Obesity currently affects 1 in 3 adults. Now, The George Washington University School of Public Health and Health Services (GW) has released a report representing consensus findings from a cross-section of stakeholders that could help transform the methods used to assess interventions to treat obesity.

The stakeholder dialogue group set out to determine why the development and approval of drugs to fight obesity have been so challenging.

Christine Ferguson, J.S., Professor in the Department of Health Policy, explained:

“At a time when so many Americans suffer with obesity and are faced with limited treatment options, there has been a rising call to review the emerging science on obesity to update the framework used when evaluating obesity drugs. The FDA, under a reauthorized Prescription Drug User Fee Act, is likely to take a wider, more comprehensive look at how drugs developed to treat obesity affect how individuals with obesity feel and function. This report may help update the risk-benefit framework.”
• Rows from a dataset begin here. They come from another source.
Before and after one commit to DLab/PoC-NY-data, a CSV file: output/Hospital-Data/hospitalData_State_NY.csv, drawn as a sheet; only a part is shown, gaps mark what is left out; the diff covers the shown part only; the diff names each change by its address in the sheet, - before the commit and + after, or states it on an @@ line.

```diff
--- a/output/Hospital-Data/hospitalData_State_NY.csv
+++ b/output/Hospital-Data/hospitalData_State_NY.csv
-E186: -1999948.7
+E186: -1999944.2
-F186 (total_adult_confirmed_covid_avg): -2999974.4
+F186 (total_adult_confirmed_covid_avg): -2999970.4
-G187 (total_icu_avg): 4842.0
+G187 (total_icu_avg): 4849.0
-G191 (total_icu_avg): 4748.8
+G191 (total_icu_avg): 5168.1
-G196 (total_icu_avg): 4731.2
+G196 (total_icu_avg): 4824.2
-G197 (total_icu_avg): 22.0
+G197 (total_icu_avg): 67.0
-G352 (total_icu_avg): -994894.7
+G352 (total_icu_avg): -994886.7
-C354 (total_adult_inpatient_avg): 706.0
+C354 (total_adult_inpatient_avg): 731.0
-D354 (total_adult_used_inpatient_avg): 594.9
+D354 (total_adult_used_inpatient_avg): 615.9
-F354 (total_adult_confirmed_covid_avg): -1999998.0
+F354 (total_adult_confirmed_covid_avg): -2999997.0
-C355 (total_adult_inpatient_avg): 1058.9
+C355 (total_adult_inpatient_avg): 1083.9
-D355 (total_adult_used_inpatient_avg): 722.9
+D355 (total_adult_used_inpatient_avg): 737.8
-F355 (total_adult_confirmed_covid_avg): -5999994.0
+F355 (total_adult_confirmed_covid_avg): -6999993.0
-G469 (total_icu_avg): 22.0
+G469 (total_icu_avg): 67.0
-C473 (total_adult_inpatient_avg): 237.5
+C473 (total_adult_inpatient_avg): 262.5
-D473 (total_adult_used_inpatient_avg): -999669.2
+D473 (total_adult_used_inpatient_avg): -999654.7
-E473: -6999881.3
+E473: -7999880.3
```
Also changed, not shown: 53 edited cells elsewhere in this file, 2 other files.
The stakeholder group consisted of obesity experts, consumer advocates, researchers and clinicians. In addition, officials from the Centers for Disease Control and Prevention (CDC), the U.S. Food and Drug Administration (FDA) and the National Institutes of Health (NIH) all took part in the dialogue process, but were not asked to endorse the final report.
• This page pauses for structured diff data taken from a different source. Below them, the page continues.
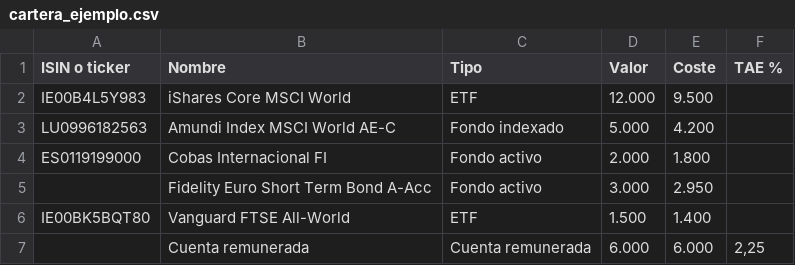
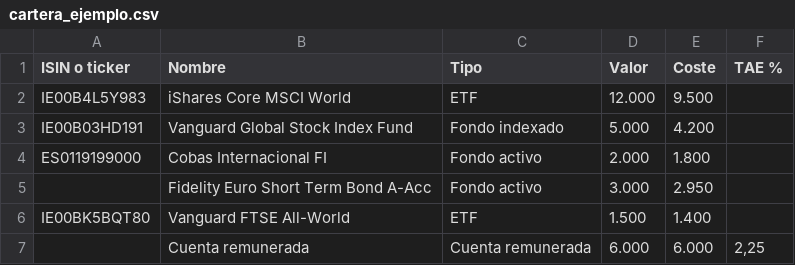
Before and after one commit to rodrisantana/portfolio-optimizer, a CSV file: examples/cartera_ejemplo.csv, drawn as a sheet.

```diff
--- a/examples/cartera_ejemplo.csv
+++ b/examples/cartera_ejemplo.csv
@@ -2,3 +2,3 @@ ISIN o ticker;Nombre;Tipo;Valor;Coste;TAE %
 IE00B4L5Y983;iShares Core MSCI World;ETF;12.000;9.500;
-LU0996182563;Amundi Index MSCI World AE-C;Fondo indexado;5.000;4.200;
+IE00B03HD191;Vanguard Global Stock Index Fund;Fondo indexado;5.000;4.200;
 ES0119199000;Cobas Internacional FI;Fondo activo;2.000;1.800;
```
Also changed, not shown: 18 other files.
The report highlights a series of new interventions that should be taken into consideration by the FDA when assessing the benefits and risks of obesity drugs, including:
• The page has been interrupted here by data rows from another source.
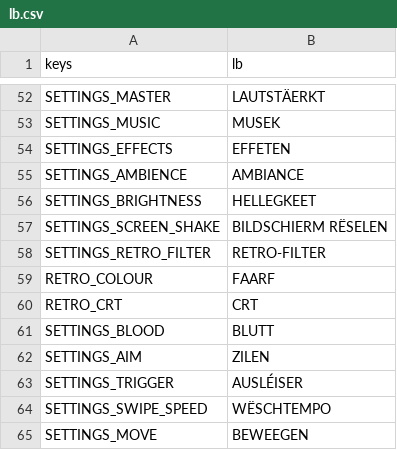
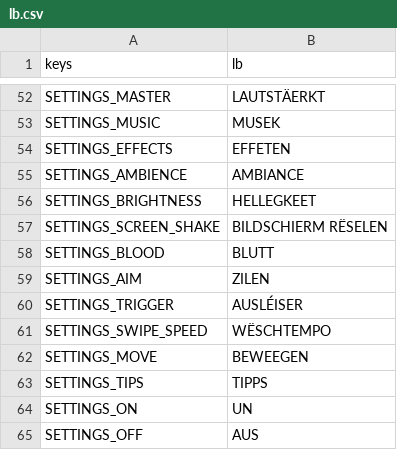
Before and after one commit to lhunt-gdev/get-to-the-chopper-test, a CSV file: game/l10n/lb.csv, drawn as a sheet; only a part is shown, gaps mark what is left out; the shorter side is filled out with more unchanged rows.

```diff
--- a/game/l10n/lb.csv
+++ b/game/l10n/lb.csv
@@ -57,5 +57,2 @@ SETTINGS_BRIGHTNESS,HELLEGKEET
 SETTINGS_SCREEN_SHAKE,BILDSCHIERM RËSELEN
-SETTINGS_RETRO_FILTER,RETRO-FILTER
-RETRO_COLOUR,FAARF
-RETRO_CRT,CRT
 SETTINGS_BLOOD,BLUTT
```
Also changed, not shown: game/l10n/strings.csv, 9 other files.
  • The benefit-risk assessment of treatment when obesity medications should extend beyond numerical weight loss to improvement in feeling and function.
  • Obesity affects each person differently. Assessing the benefits and risks of interventions should reflect the various considerations within the different categories of obesity based on health impairments, functioning, and feeling.
  • Potential pharmaceutical interventions should be reviewed as obesity treatments instead of weight loss agents and should also be limited to only those for whom they are medically appropriate.
  • Obesity drugs may provide an additional option for helping people who do not respond, or inadequately respond, to other interventions.

Written by Grace Rattue